§ **Your instructions**: Across all entries below, how many lines include "border"? Only the number, please.

----

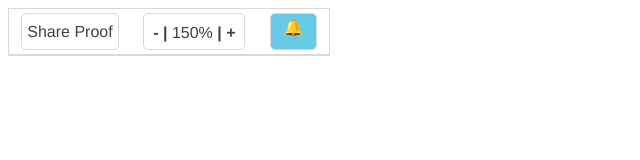
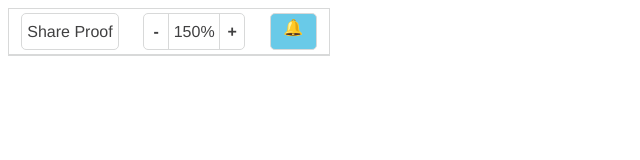
Before and after one commit to KierynMo/artwork-comments, a React (Create React App) app: page / in a window 1280 px wide. Shown: the top 160 px of the page, without its empty margins (0-640 px from the left). Built offline with nearby package versions, Linux system fonts and the light colour scheme.

Commit message:
styling of the zoom bar and spacing in the comments cards

```diff
--- a/src/App.js
+++ b/src/App.js
@@ -14,9 +14,10 @@ function ArtworkComments() {
     <section className="artwork-comments-component">
       <div className='header'>
         <p className='head-border share-proof'>Share Proof</p>
-        <div className="zoom-bar head-border">
-          <p className="zoom"><strong>-   |  </strong>150%<strong>  |   +</strong ></p>
-
+        <div className="zoom-bar head-border grid">
+          <p className='c1'><strong>-</strong></p>
+          <p className='c2'>150%</p>
+          <p className='c3'><strong>+</strong></p>
         </div>
         <p className={unseenComments === false ? 'head-border bell-btn' : 'head-border bell-btn bell-btn-blue'} onClick={() => {setShowDropdown(!showDropdown)}}>🔔</p>
       </div>
--- a/src/comment-list.js
+++ b/src/comment-list.js
@@ -1,6 +1,5 @@
 import React from 'react';
 import {Comment} from './comment';
-import {comments} from './comment_data';
 
 export function CommentList(props) {
   const {commentsData, setCommentsData} = props;
--- a/src/comment.js
+++ b/src/comment.js
@@ -3,7 +3,7 @@ import React from 'react';
 export function Comment(props) {
   const {commentPosition, commentsData, setCommentsData} = props;
   let comment = commentsData.find(obj => obj.id === commentPosition);
-  const {id, body, acknowledged, dates: {created: {date_time}}, user: {first_name, last_name, image: {square_url}}} = comment;
+  const {body, acknowledged, dates: {created: {date_time}}, user: {first_name, last_name, image: {square_url}}} = comment;
 
   // {/* Function changes comment state from false to true */}
   const changeAcknowledged = (comment_id) => {
@@ -22,9 +22,9 @@ export function Comment(props) {
         <p className="name">{first_name} {last_name}</p>
         <p className="content-body">{body}</p>
         <div className="comment-foot">
-          <p className="time-elapsed">{formatTimeAgo(date_time)}</p>
-          <p className='separator'> | </p>
-          { acknowledged === false ? <p className='seen' onClick={() => {changeAcknowledged(commentPosition)}}>Mark as Seen</p> : null}
+          <p className="time-elapsed margin-sml">{formatTimeAgo(date_time)}</p>
+          <p className='separator margin-sml'> | </p>
+          { acknowledged === false ? <p className='seen margin-sml' onClick={() => {changeAcknowledged(commentPosition)}}>Mark as Seen</p> : null}
         </div>
       </div>
     </section>
--- a/src/index.css
+++ b/src/index.css
@@ -40,7 +40,6 @@ body {
 
 .zoom-bar {
   display: flex;
-
   width: 100px;
   padding: 0px;
 }
@@ -48,6 +47,25 @@ body {
 .zoom {
   padding-left: 9px;
   margin-top: 10px;
+}
+
+.grid {
+  display: grid;
+  grid-template-columns: 1fr 2fr 1fr;
+  padding: 0px;
+
+}
+
+.c1,.c2,.c3 {
+  margin: 0px;
+  text-align: center;
+  padding-top: 9px;
+}
+.c1 {
+  border-right: 1px solid #d8d9d9;
+}
+.c3 {
+  border-left: 1px solid #d8d9d9;
 }
 
 img {
@@ -65,12 +83,12 @@ img {
 
 .comments-feed {
   background-color: #f8f8f8;
-  height: 400px;
+  height: 350px;
 }
 
 .comment-section-outer {
   overflow-y: scroll;
-  height: 400px;
+  height: 350px;
   margin: 0px 0px 0px 5px;
   border-style: solid;
   border-width: 1px;
@@ -83,6 +101,18 @@ img {
   display: flex;
   border-bottom: 1px dotted #d8d9d9;
   padding-right: 10px;
+}
+
+.name {
+  margin-bottom: 5px;
+}
+
+.margin-sml {
+  margin-top: 7px;
+}
+
+.content-body {
+  margin: 0px;
 }
 
 .comment-foot {
@@ -108,9 +138,12 @@ img {
   padding-top: 4px;
 }
 
+.bell-btn:hover {
+  background-color: #69cae8;
+}
+
 .bell-btn-blue {
   background-color: #69cae8;
-
 }
 
 .share-proof {
```
Also changed, not shown: src/comments.js (deleted, +0 -26 lines).
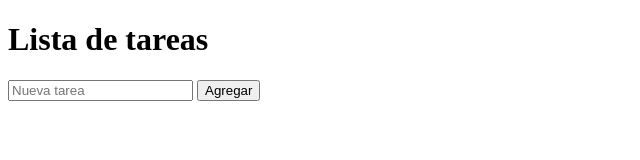
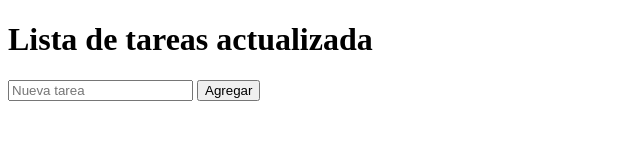
Before and after one commit to keneth04/lista-tareas-html, a plain HTML site: page index.html in a window 1280 px wide. Shown: the whole page, without its empty margins (0-640 px from the left). Drawn offline with Linux system fonts and the light colour scheme.

Commit message:
correccion: corregir título principal

```diff
--- a/index.html
+++ b/index.html
@@ -5,7 +5,7 @@
   <title>Lista de tareas</title>
 </head>
 <body>
-  <h1>Lista de tareas</h1>
+  <h1>Lista de tareas actualizada</h1>
 
   <form>
   <input type="text" placeholder="Nueva tarea">
```
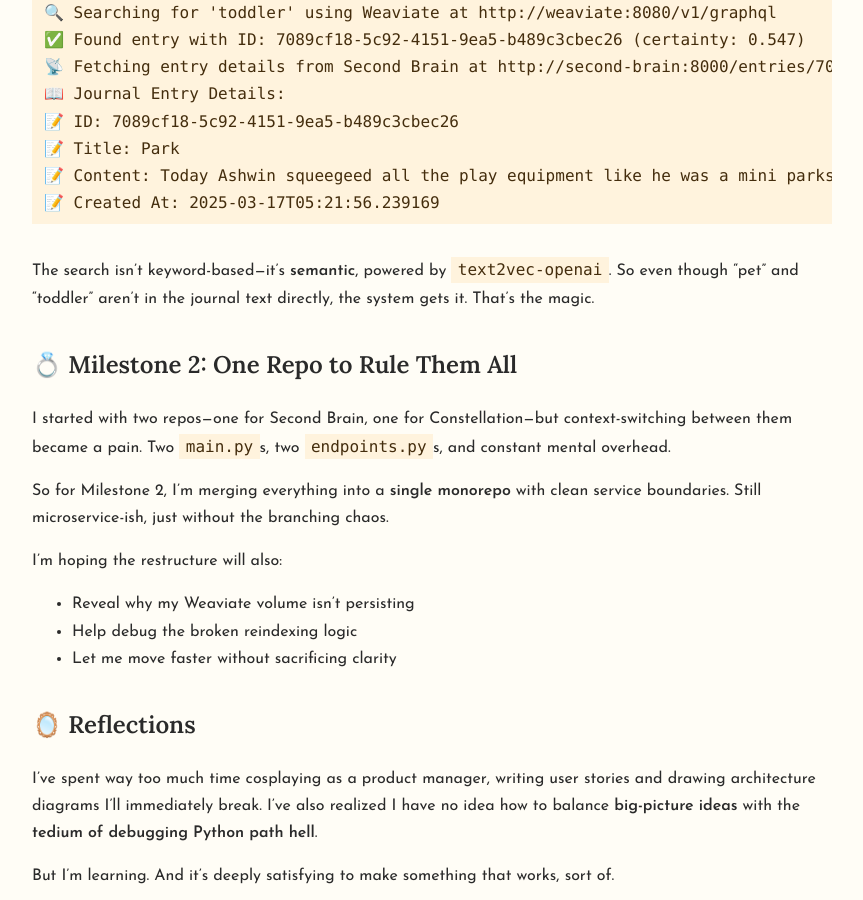
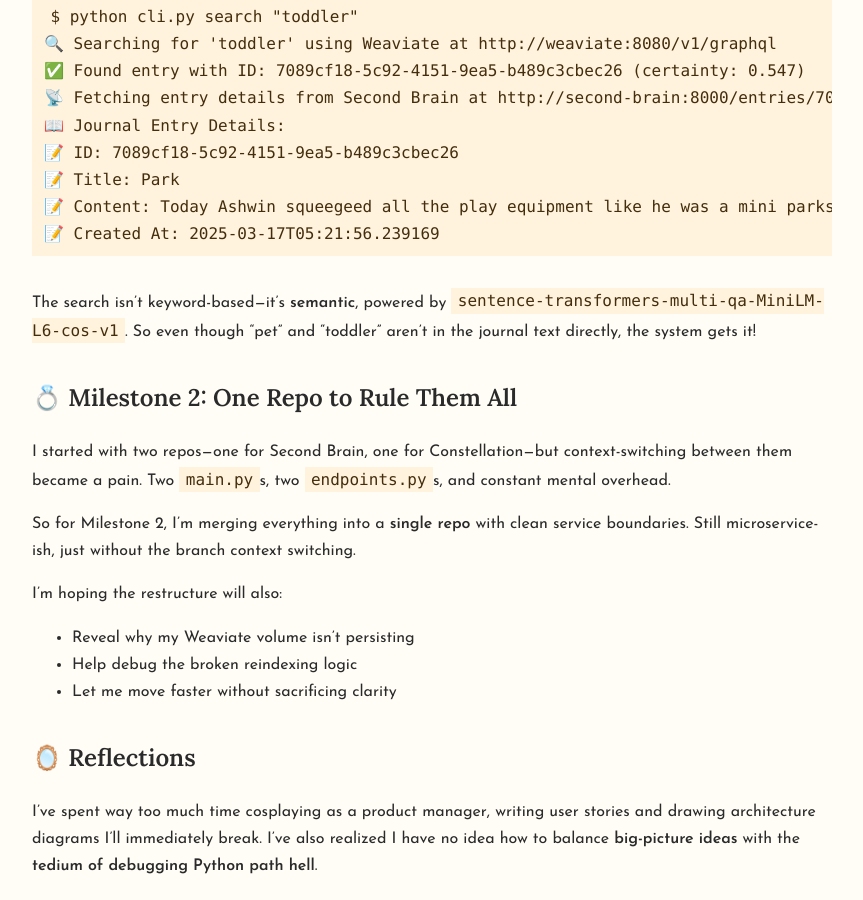
Before and after one commit to smcknight9/buildbyshawna, a Jekyll site: the page built from _portfolio/constellation.md, in a window 1280 px wide and 900 px high, scrolled down 5110 px. Shown: the whole window, without its empty margins (208-1071 px from the left). Built offline with Jekyll 4.4.1, drawn with Linux system fonts in a browser that asks for light colours; some of the changed text lies outside the part shown.

Commit message:
Update constellation.md

````diff
--- a/_portfolio/constellation.md
+++ b/_portfolio/constellation.md
@@ -23,7 +23,7 @@
 The architecture:
 
 - **Second Brain**: Ingests and stores journal entries via a FastAPI service + Postgres
-- **Constellation**: Handles search and AI logic, powered by Weaviate and OpenAI embeddings
+- **Constellation**: Handles search and AI logic, powered by Weaviate and `sentence-transformers-multi-qa-MiniLM-L6-cos-v1` embeddings
 - **CLI**: A simple interface using the Typer python module for adding, retrieving, and semantically searching entries using cosine similarity
 
 ![Mermaid.js diagram of semantic search architecture](/assets/images/constellation-architecture-1.jpeg "Early mermaid.js architecture diagram that needs updating.")
@@ -45,7 +45,7 @@
     requests.post(url, json=payload)
 ```
 
-Right now I'm using the **`text2vec-openai`** module. It’s hosted, lightweight, and lets me focus on wiring everything together before I explore alternatives like SentenceTransformers or Cohere.
+Right now I'm using the **`Weaviate`** module. It’s hosted, lightweight, and lets me focus on wiring everything together before I explore alternatives like SentenceTransformers or Cohere.
 
 ## 🤕 What Broke
 
@@ -143,14 +143,14 @@
 📝 Content: Today Ashwin squeegeed all the play equipment like he was a mini parks and rec employee
 📝 Created At: 2025-03-17T05:21:56.239169
 ```
-The search isn’t keyword-based—it’s **semantic**, powered by `text2vec-openai`. So even though “pet” and “toddler” aren’t in the journal text directly, the system gets it. That’s the magic.
+The search isn’t keyword-based—it’s **semantic**, powered by `sentence-transformers-multi-qa-MiniLM-L6-cos-v1`. So even though “pet” and “toddler” aren’t in the journal text directly, the system gets it!
 
 
 ## 💍 Milestone 2: One Repo to Rule Them All
 
 I started with two repos—one for Second Brain, one for Constellation—but context-switching between them became a pain. Two `main.py`s, two `endpoints.py`s, and constant mental overhead.
 
-So for Milestone 2, I’m merging everything into a **single monorepo** with clean service boundaries. Still microservice-ish, just without the branching chaos.
+So for Milestone 2, I’m merging everything into a **single repo** with clean service boundaries. Still microservice-ish, just without the branch context switching.
 
 I’m hoping the restructure will also:
 - Reveal why my Weaviate volume isn’t persisting
````
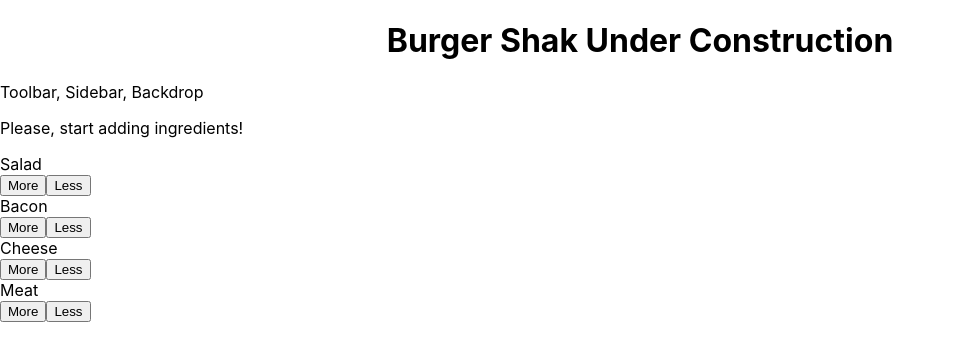
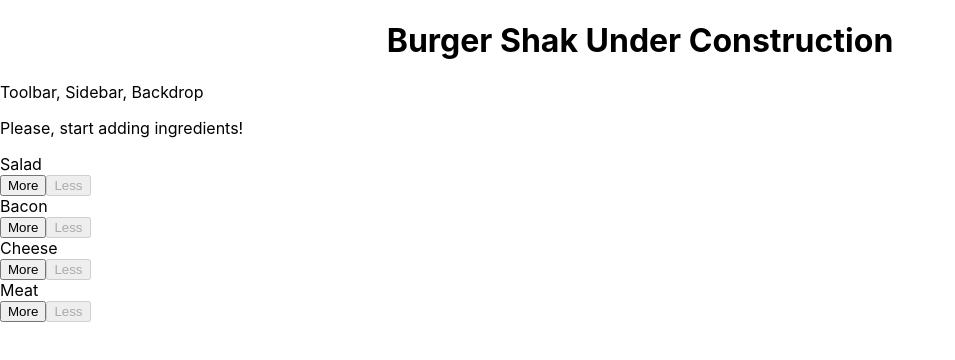
Before and after one commit to tazy44/burger-shack, a React app: page / in a window 1280 px wide. Shown: the top 360 px of the page, without its empty margins (0-955 px from the left). Built offline with nearby package versions, Linux system fonts and the light colour scheme.

Commit message:
Adding disabling functionality to controllers

```diff
--- a/src/components/BuildControls/BuildControl/BuildControl.js
+++ b/src/components/BuildControls/BuildControl/BuildControl.js
@@ -7,7 +7,11 @@ const buildControl = props => (
     <button className={Classes.More} onClick={props.addIngredient}>
       More
     </button>
-    <button className={Classes.Less} onClick={props.removeIngredient}>
+    <button
+      className={Classes.Less}
+      onClick={props.removeIngredient}
+      disabled={props.disabledInfo}
+    >
       Less
     </button>
   </div>
--- a/src/components/BuildControls/BuildControls.js
+++ b/src/components/BuildControls/BuildControls.js
@@ -17,6 +17,7 @@ const buildControls = props => (
         label={control.label}
         addIngredient={() => props.addIngredient(control.type)}
         removeIngredient={() => props.removeIngredient(control.type)}
+        disabledInfo={props.disabledInfo[control.type]}
       />
     ))}
   </div>
--- a/src/containers/BurgerBuilder/BurgerBuilder.js
+++ b/src/containers/BurgerBuilder/BurgerBuilder.js
@@ -50,12 +50,23 @@ class BurgerBuilder extends Component {
   };
 
   render() {
+    const disabledInfo = {
+      ...this.state.ingredients
+    };
+
+    //creating an identical object of the ingredients with values of true or false,
+    //based on each ingredient's quantity to enable/diable the subtraction button
+    for (let key in disabledInfo) {
+      disabledInfo[key] = disabledInfo[key] <= 0;
+    }
+
     return (
       <Fragment>
         <Burger ingredients={this.state.ingredients} />
         <BuildControls
           addIngredient={this.addIngredientHandler}
           removeIngredient={this.removeIngredientHandler}
+          disabledInfo={disabledInfo}
         />
       </Fragment>
     );
```
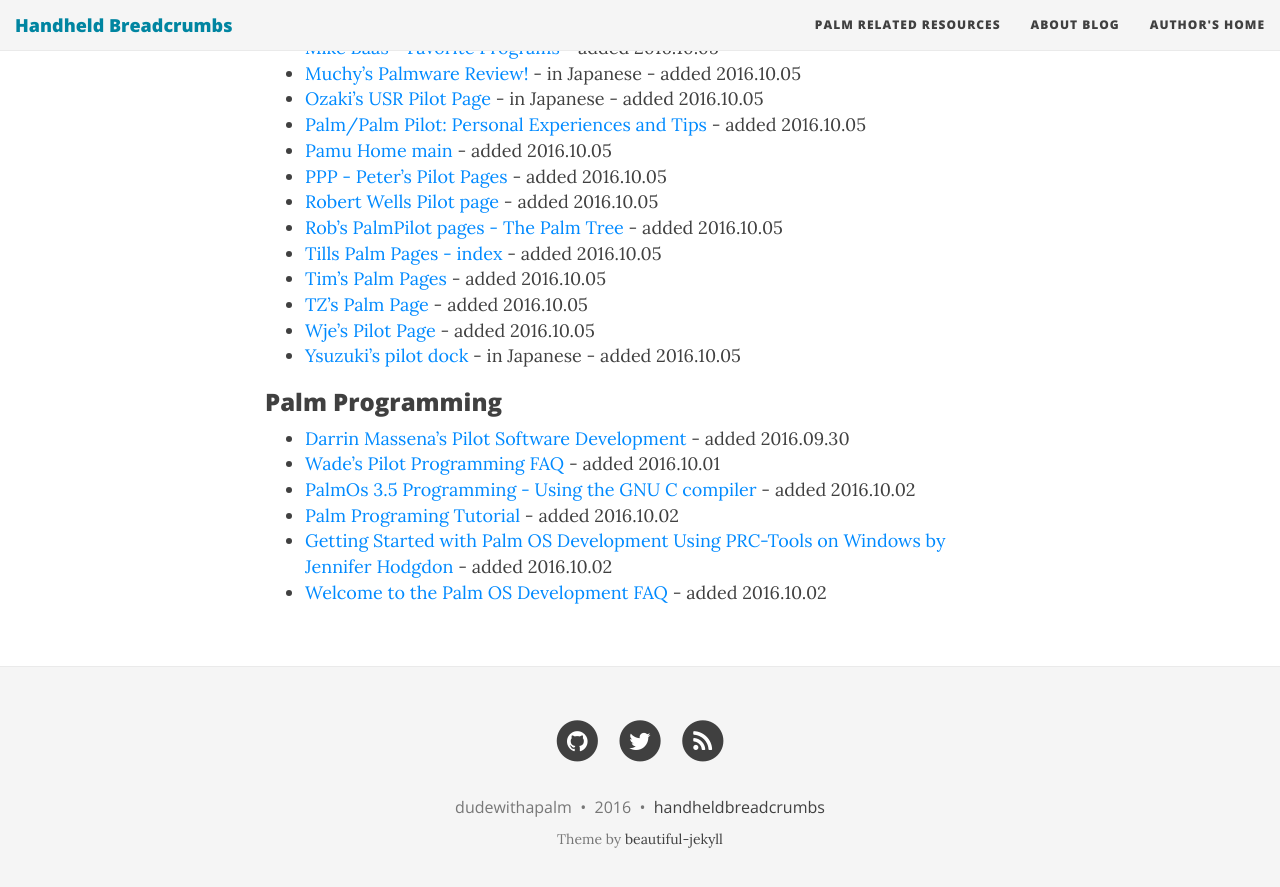
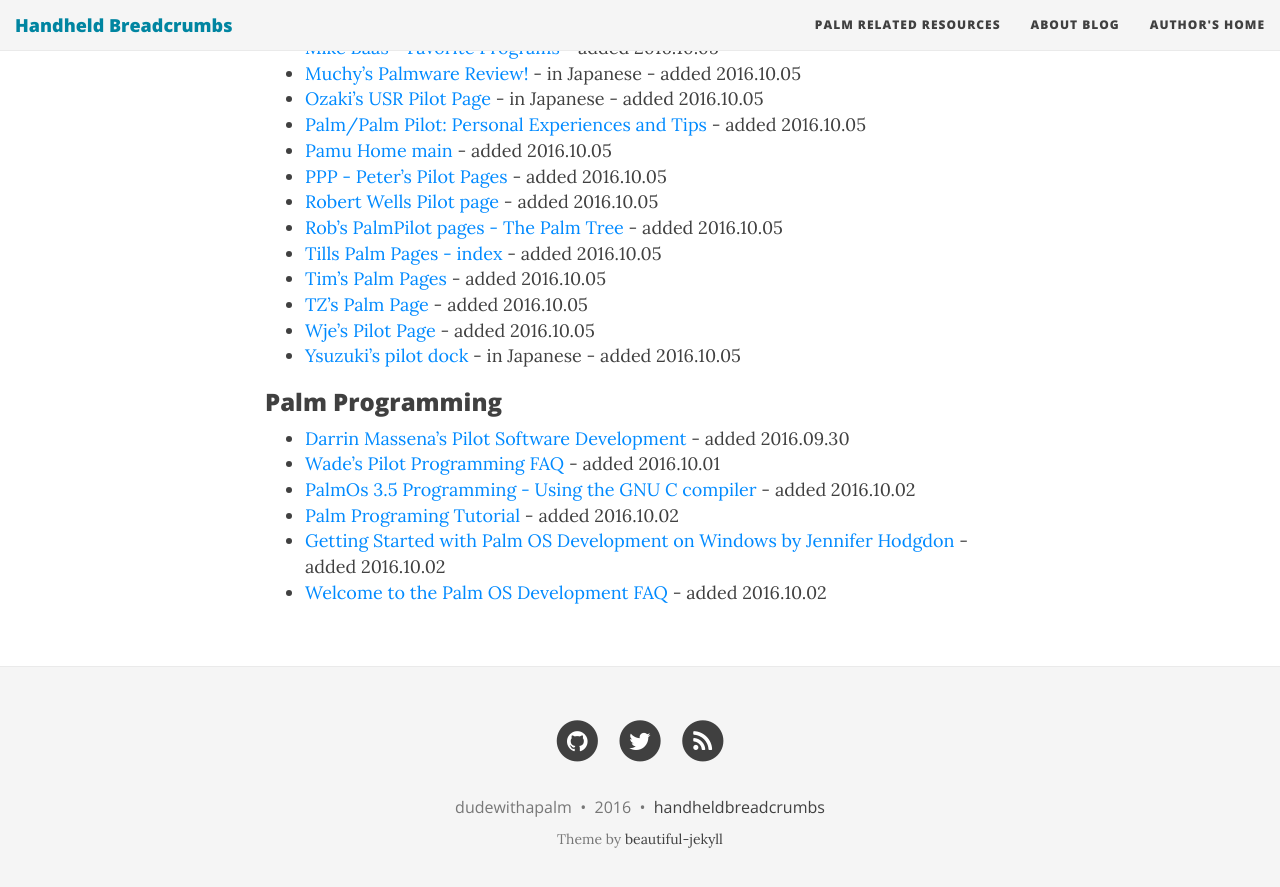
Before and after one commit to handheldbreadcrumbs/handheldbreadcrumbs.github.io, a Jekyll site: the page built from palmresources.md, in a window 1280 px wide and 900 px high, scrolled down 1255 px. Shown: the top 887 px of the window. Built offline with Jekyll 4.4.1, drawn with Linux system fonts in a browser that asks for light colours; nearby versions of some CDN libraries.

Commit message:
amendments to palm resources page

```diff
--- a/palmresources.md
+++ b/palmresources.md
@@ -61,5 +61,5 @@
 * [Wade's Pilot Programming FAQ](http://web.archive.org/web/19980614103130/http://www.wademan.com/Pilot/Program/FAQ.htm){:target="_blank"} - added 2016.10.01
 * [PalmOs 3.5 Programming - Using the GNU C compiler](http://web.archive.org/web/20050610082349/http://membres.lycos.fr/pbriol/palmos/gcc.html){:target="_blank"} - added 2016.10.02
 * [Palm Programing Tutorial](http://web.archive.org/web/20030110032033/http://www.ligfiets.net/toni/palm/tutorial/uk/){:target="_blank"} - added 2016.10.02
-* [Getting Started with Palm OS Development Using PRC-Tools on Windows by Jennifer Hodgdon](http://web.archive.org/web/20040229005540/http://www.poplarware.com/palmdev.html){:target="_blank"} - added 2016.10.02
+* [Getting Started with Palm OS Development on Windows by Jennifer Hodgdon](http://web.archive.org/web/20040229005540/http://www.poplarware.com/palmdev.html){:target="_blank"} - added 2016.10.02
 * [Welcome to the Palm OS Development FAQ](http://web.archive.org/web/20040402134534/http://flippinbits.com/twiki/bin/view/FAQ/WebHome){:target="_blank"} - added 2016.10.02
```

----

§ **Output of the exercise**: 9